"Time reporter Moaveni, the American-born child of Iranian exiles, spent two years (2000 2001) working in Tehran. Although she reports on the overall tumult and repression felt by Iranians between the 1999 pro-democracy student demonstrations and the 2002 'Axis of Evil' declaration, the book's dominant story is more intimate. Moaveni was on a personal search 'to figure out my relationship' to Iran. Neither her adolescent ethnic identity conundrums nor her idyllic memories of a childhood visit prepared her for the realities she confronted as she navigated Iran, learning its rules, restrictions and taboos and how to evade and even exploit them like a local. Because she was a journalist, the shadowy, unnerving presence of an Iranian intelligence agent/interrogator hovered continually ('it would be useful if we saw your work before publication,' he told her). Readers also get intimate glimpses of domestic life: Moaveni lived among family and depicts clandestine partying, women's gyms and the popularity of cosmetic surgery. Eventually, Moaveni became 'more at home than [her mother] was' in Iran, and a visit to the U.S. showed how Moaveni, who now lives in Beirut, had grown unaccustomed to American life, 'where my Iranian instincts served no purpose.' Lipstick Jihad is a catchy title, but its flippancy does a disservice to Moaveni's nuanced narrative. Agent, Diana Finch. (Mar.) Forecast: This work, as well as Afschineh Latifi's Even After All This Time, reviewed above, joins the recent explosion of memoirs by women about living in Iran, and could be displayed alongside Marjane Satrapi's Persepolis, Roya Hakakian's Journey from the Land of No and Azar Nafisi's Reading Lolita in Tehran." Publishers Weekly (Copyright Reed Business Information, Inc.)
"The author's account of trying, on the one hand, to be a foreign reporter under a theocratic regime, and, on the other, a normal young woman with a career and family and her own apartment, is beautifully nuanced, complex, and illuminating....A must." Kirkus Reviews
"In her compelling new memoir, Lipstick Jihad, Azadeh Moaveni gives the reader a guided tour through the underground youth culture in Tehran." Michiko Kakutani, The New York Times
About the Author
Azadeh Moaveni grew up in San Jose and studied politics at the University of California, Santa Cruz. She won a Fulbright fellowship to Egypt, and studied Arabic at the American University in Cairo.

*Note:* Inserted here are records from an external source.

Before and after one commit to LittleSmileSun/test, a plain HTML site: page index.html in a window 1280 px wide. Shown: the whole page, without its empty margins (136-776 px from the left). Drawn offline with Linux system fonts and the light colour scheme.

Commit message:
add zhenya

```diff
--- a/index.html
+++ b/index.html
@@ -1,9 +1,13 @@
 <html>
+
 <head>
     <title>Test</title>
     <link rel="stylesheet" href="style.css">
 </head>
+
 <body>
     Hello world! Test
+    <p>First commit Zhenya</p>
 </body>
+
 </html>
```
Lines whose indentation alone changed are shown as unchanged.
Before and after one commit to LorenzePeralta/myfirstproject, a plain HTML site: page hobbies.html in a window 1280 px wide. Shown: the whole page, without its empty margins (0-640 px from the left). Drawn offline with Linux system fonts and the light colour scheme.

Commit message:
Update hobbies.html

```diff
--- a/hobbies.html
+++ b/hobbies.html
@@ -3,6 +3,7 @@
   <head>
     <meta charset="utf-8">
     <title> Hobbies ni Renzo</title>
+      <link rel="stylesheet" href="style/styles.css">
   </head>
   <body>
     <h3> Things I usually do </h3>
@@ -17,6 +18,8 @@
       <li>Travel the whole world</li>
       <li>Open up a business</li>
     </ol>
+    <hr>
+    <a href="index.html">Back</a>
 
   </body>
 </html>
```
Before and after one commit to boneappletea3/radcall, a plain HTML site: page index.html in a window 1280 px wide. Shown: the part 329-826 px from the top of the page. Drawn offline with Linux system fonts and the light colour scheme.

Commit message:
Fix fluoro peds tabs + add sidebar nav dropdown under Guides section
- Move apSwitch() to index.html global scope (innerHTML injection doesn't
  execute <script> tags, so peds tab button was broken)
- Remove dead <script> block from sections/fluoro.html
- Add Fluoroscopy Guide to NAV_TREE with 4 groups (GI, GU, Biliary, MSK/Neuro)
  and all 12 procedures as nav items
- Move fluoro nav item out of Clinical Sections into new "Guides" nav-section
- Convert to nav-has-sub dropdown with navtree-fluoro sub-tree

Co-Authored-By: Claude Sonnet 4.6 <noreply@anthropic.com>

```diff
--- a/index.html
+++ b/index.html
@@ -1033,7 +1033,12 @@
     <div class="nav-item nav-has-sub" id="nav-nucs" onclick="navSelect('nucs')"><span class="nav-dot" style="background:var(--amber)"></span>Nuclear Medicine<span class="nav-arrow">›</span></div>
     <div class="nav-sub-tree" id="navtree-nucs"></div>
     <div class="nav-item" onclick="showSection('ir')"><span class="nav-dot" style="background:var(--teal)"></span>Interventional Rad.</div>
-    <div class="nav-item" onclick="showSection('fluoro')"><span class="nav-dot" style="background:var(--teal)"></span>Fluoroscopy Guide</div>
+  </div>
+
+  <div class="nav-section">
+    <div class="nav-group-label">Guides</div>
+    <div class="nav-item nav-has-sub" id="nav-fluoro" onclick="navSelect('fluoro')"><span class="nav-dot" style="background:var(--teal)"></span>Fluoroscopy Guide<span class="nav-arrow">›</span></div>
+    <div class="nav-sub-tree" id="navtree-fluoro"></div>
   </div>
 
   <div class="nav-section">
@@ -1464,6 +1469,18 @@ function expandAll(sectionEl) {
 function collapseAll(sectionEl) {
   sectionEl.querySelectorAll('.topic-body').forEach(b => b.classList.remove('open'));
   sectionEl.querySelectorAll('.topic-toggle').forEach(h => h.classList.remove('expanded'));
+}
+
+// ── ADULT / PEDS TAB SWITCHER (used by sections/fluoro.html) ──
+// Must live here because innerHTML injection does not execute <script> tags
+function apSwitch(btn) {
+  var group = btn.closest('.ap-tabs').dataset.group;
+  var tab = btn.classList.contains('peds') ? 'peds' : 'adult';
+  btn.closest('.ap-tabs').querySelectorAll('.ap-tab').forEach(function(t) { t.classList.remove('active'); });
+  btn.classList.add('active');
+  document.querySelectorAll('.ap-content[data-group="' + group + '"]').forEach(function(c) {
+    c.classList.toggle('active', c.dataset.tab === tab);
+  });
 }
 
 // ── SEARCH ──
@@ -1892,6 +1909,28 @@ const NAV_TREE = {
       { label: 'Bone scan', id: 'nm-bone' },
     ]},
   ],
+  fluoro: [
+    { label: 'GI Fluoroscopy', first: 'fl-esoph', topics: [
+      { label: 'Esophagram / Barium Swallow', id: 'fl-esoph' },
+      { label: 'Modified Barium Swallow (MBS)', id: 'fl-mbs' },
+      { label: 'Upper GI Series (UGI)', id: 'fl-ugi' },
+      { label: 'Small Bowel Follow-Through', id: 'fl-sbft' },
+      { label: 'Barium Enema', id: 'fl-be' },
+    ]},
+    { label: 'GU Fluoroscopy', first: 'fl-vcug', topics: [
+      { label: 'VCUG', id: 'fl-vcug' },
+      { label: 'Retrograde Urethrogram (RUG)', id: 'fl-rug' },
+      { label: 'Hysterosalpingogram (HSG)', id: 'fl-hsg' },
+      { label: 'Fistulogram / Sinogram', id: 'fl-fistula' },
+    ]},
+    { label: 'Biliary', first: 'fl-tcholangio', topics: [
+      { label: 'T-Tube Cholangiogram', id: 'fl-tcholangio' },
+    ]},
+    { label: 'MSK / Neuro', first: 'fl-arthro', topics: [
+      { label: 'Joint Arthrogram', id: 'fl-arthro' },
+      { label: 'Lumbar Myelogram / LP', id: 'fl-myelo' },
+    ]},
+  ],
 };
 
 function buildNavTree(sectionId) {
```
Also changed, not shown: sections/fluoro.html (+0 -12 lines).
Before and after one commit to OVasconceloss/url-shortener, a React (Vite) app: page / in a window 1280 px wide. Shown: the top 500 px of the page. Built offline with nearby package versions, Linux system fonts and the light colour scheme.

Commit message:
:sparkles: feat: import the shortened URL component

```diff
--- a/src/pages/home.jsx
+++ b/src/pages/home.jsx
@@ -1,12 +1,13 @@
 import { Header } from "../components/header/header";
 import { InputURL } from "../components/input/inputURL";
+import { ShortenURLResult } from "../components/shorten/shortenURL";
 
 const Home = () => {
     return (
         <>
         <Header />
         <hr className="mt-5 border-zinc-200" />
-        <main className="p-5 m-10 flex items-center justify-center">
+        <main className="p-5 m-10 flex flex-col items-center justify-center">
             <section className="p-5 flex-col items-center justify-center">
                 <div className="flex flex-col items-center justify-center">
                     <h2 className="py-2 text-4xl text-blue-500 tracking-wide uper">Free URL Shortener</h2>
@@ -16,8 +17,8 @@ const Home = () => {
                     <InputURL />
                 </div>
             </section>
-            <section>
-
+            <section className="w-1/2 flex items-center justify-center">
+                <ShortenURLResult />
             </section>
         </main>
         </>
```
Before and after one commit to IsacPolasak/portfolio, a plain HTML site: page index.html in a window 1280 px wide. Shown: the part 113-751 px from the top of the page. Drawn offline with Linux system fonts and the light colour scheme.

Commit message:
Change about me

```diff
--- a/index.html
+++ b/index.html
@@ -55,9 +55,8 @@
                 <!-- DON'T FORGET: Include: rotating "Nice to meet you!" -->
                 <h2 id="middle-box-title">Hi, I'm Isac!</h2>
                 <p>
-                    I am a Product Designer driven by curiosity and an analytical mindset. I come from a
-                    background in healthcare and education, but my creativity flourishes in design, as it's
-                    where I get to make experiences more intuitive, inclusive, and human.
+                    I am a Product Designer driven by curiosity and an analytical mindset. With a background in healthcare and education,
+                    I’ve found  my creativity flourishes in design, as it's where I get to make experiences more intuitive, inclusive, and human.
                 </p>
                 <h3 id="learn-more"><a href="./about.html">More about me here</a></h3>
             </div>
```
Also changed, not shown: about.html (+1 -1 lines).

For three years she worked across the Middle East as a reporter for Time magazine, before joining the Los Angeles Times to cover the war in Iraq. She lives in Beirut.